*** Stored data
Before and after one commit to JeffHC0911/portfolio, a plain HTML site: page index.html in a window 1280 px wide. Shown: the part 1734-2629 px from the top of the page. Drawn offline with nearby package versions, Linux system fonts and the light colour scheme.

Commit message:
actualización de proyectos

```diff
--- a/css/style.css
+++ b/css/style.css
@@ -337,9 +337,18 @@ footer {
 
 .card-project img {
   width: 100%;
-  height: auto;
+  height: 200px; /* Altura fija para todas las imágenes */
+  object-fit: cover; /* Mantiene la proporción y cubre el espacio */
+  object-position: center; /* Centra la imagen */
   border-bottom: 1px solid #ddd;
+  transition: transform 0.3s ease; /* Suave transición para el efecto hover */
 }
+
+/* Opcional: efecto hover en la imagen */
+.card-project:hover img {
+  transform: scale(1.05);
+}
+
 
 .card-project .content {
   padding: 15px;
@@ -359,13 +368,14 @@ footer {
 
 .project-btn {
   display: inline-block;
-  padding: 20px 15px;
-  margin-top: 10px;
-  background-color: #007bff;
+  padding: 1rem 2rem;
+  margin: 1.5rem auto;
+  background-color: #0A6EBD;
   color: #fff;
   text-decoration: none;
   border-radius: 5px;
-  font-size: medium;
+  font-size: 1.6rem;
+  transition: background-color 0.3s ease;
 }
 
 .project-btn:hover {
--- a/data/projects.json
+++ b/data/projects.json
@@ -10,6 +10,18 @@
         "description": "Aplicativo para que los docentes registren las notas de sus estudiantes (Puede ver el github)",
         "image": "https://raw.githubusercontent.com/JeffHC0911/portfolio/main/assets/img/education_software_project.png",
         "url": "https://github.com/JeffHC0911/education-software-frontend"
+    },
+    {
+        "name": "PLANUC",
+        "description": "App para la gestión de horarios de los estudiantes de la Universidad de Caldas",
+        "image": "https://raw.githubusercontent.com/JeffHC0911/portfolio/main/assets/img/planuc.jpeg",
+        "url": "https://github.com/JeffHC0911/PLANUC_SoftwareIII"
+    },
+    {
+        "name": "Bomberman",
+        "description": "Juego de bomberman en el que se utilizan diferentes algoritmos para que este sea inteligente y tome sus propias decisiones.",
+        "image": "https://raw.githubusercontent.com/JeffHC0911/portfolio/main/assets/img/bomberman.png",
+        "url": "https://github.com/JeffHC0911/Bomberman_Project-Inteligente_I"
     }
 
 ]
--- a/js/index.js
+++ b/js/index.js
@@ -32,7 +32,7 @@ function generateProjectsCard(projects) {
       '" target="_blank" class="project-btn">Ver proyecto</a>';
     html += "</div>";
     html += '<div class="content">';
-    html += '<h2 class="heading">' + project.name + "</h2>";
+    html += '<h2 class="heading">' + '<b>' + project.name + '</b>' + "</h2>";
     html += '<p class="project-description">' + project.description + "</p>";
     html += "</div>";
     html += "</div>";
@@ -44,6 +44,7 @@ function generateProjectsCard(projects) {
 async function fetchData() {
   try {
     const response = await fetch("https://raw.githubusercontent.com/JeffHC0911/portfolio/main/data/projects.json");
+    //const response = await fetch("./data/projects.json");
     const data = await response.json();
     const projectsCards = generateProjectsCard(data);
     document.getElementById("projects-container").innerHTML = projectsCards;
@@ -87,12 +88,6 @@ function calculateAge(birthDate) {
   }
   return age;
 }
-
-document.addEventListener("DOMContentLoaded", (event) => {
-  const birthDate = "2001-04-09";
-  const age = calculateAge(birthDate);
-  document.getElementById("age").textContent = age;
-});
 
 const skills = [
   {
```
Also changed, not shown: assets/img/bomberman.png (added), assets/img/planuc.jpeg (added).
******
* **What is needed**:
Reproduce the full block of data exactly, omitting nothing.

* **Solution to this problem**:
Before and after one commit to JeffHC0911/portfolio, a plain HTML site: page index.html in a window 1280 px wide. Shown: the part 1734-2629 px from the top of the page. Drawn offline with nearby package versions, Linux system fonts and the light colour scheme.

Commit message:
actualización de proyectos

```diff
--- a/css/style.css
+++ b/css/style.css
@@ -337,9 +337,18 @@ footer {
 
 .card-project img {
   width: 100%;
-  height: auto;
+  height: 200px; /* Altura fija para todas las imágenes */
+  object-fit: cover; /* Mantiene la proporción y cubre el espacio */
+  object-position: center; /* Centra la imagen */
   border-bottom: 1px solid #ddd;
+  transition: transform 0.3s ease; /* Suave transición para el efecto hover */
 }
+
+/* Opcional: efecto hover en la imagen */
+.card-project:hover img {
+  transform: scale(1.05);
+}
+
 
 .card-project .content {
   padding: 15px;
@@ -359,13 +368,14 @@ footer {
 
 .project-btn {
   display: inline-block;
-  padding: 20px 15px;
-  margin-top: 10px;
-  background-color: #007bff;
+  padding: 1rem 2rem;
+  margin: 1.5rem auto;
+  background-color: #0A6EBD;
   color: #fff;
   text-decoration: none;
   border-radius: 5px;
-  font-size: medium;
+  font-size: 1.6rem;
+  transition: background-color 0.3s ease;
 }
 
 .project-btn:hover {
--- a/data/projects.json
+++ b/data/projects.json
@@ -10,6 +10,18 @@
         "description": "Aplicativo para que los docentes registren las notas de sus estudiantes (Puede ver el github)",
         "image": "https://raw.githubusercontent.com/JeffHC0911/portfolio/main/assets/img/education_software_project.png",
         "url": "https://github.com/JeffHC0911/education-software-frontend"
+    },
+    {
+        "name": "PLANUC",
+        "description": "App para la gestión de horarios de los estudiantes de la Universidad de Caldas",
+        "image": "https://raw.githubusercontent.com/JeffHC0911/portfolio/main/assets/img/planuc.jpeg",
+        "url": "https://github.com/JeffHC0911/PLANUC_SoftwareIII"
+    },
+    {
+        "name": "Bomberman",
+        "description": "Juego de bomberman en el que se utilizan diferentes algoritmos para que este sea inteligente y tome sus propias decisiones.",
+        "image": "https://raw.githubusercontent.com/JeffHC0911/portfolio/main/assets/img/bomberman.png",
+        "url": "https://github.com/JeffHC0911/Bomberman_Project-Inteligente_I"
     }
 
 ]
--- a/js/index.js
+++ b/js/index.js
@@ -32,7 +32,7 @@ function generateProjectsCard(projects) {
       '" target="_blank" class="project-btn">Ver proyecto</a>';
     html += "</div>";
     html += '<div class="content">';
-    html += '<h2 class="heading">' + project.name + "</h2>";
+    html += '<h2 class="heading">' + '<b>' + project.name + '</b>' + "</h2>";
     html += '<p class="project-description">' + project.description + "</p>";
     html += "</div>";
     html += "</div>";
@@ -44,6 +44,7 @@ function generateProjectsCard(projects) {
 async function fetchData() {
   try {
     const response = await fetch("https://raw.githubusercontent.com/JeffHC0911/portfolio/main/data/projects.json");
+    //const response = await fetch("./data/projects.json");
     const data = await response.json();
     const projectsCards = generateProjectsCard(data);
     document.getElementById("projects-container").innerHTML = projectsCards;
@@ -87,12 +88,6 @@ function calculateAge(birthDate) {
   }
   return age;
 }
-
-document.addEventListener("DOMContentLoaded", (event) => {
-  const birthDate = "2001-04-09";
-  const age = calculateAge(birthDate);
-  document.getElementById("age").textContent = age;
-});
 
 const skills = [
   {
```
Also changed, not shown: assets/img/bomberman.png (added), assets/img/planuc.jpeg (added).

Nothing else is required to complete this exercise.